TASK DESCRIPTION
All lines after the one containing "B, PendingViewTarget 清空" are needed, along with that line itself. Please repeat them exactly through the end of the entries.
====== DATA IN THIS EXERCISE
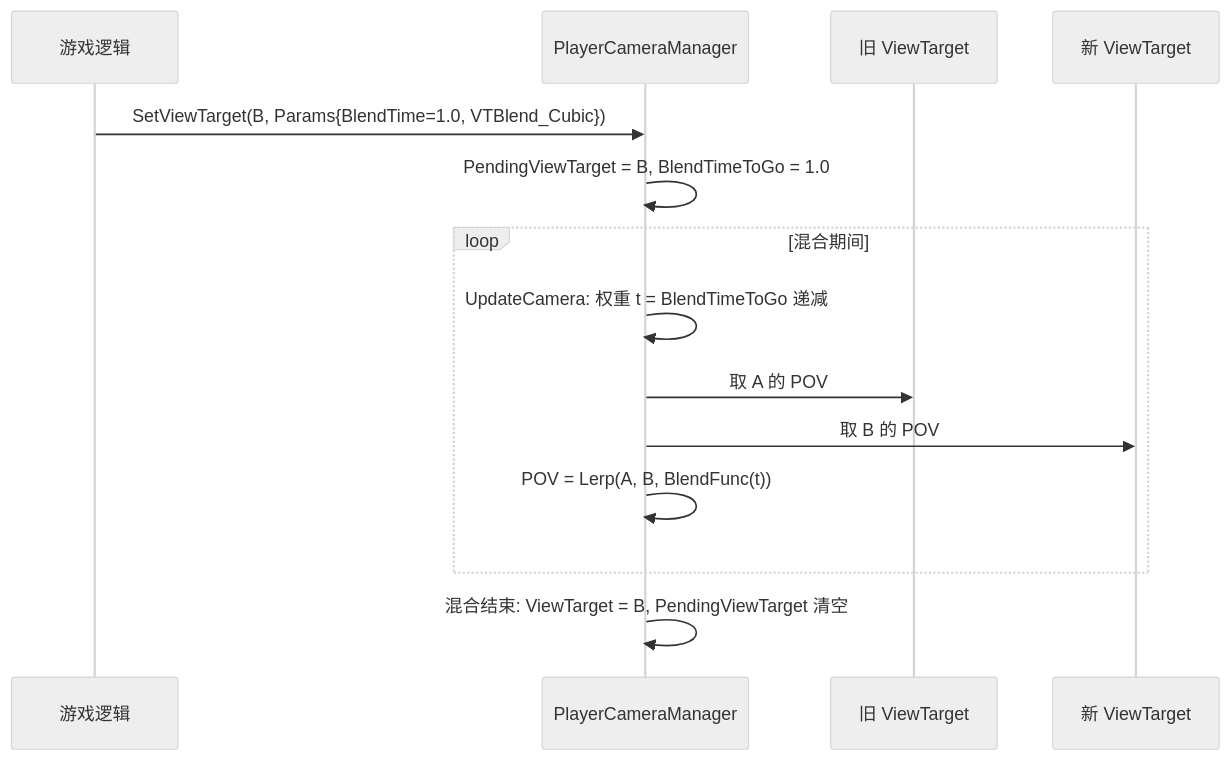
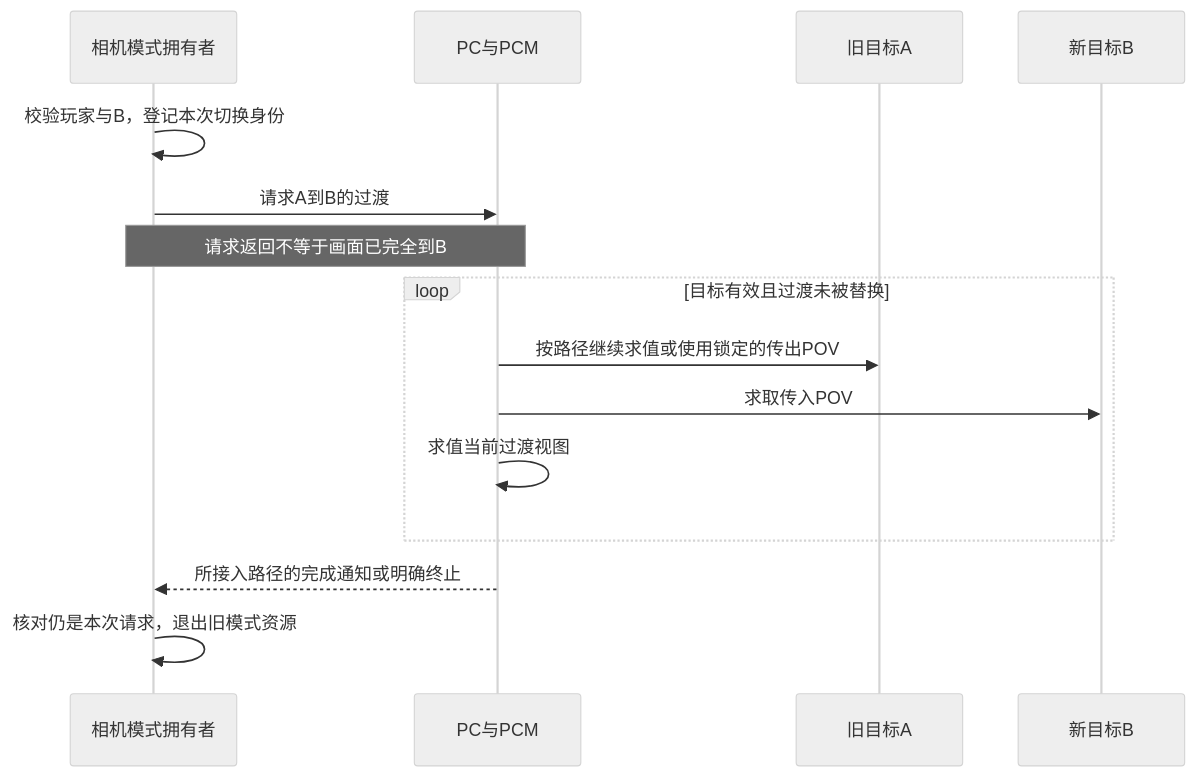
One commit to fantuan812/learning changed the fourth of 9 diagrams in 知识/05-Gameplay与交互系统/输入移动与交互/07-相机系统与视口.md. Above: the diagram before and after it, drawn with Mermaid (neutral theme). The commit also changed other lines of this file and 1 other file, not shown here.

````diff
--- a/知识/05-Gameplay与交互系统/输入移动与交互/07-相机系统与视口.md
+++ b/知识/05-Gameplay与交互系统/输入移动与交互/07-相机系统与视口.md
@@ -153,16 +155,17 @@
 ```mermaid
 sequenceDiagram
-    participant G as 游戏逻辑
-    participant P as PlayerCameraManager
-    participant A as 旧 ViewTarget
-    participant B as 新 ViewTarget
-    G->>P: SetViewTarget(B, Params{BlendTime=1.0, VTBlend_Cubic})
-    P->>P: PendingViewTarget = B, BlendTimeToGo = 1.0
-    loop 混合期间
-        P->>P: UpdateCamera: 权重 t = BlendTimeToGo 递减
-        P->>A: 取 A 的 POV
-        P->>B: 取 B 的 POV
-        P->>P: POV = Lerp(A, B, BlendFunc(t))
+    participant G as 相机模式拥有者
+    participant P as PC与PCM
+    participant A as 旧目标A
+    participant B as 新目标B
+    G->>G: 校验玩家与B，登记本次切换身份
+    G->>P: 请求A到B的过渡
+    Note over G,P: 请求返回不等于画面已完全到B
+    loop 目标有效且过渡未被替换
+        P->>A: 按路径继续求值或使用锁定的传出POV
+        P->>B: 求取传入POV
+        P->>P: 求值当前过渡视图
     end
-    P->>P: 混合结束: ViewTarget = B, PendingViewTarget 清空
+    P-->>G: 所接入路径的完成通知或明确终止
+    G->>G: 核对仍是本次请求，退出旧模式资源
 ```
````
============
YOUR RESPONSE
-    P->>P: 混合结束: ViewTarget = B, PendingViewTarget 清空
+    P-->>G: 所接入路径的完成通知或明确终止
+    G->>G: 核对仍是本次请求，退出旧模式资源
 ```
````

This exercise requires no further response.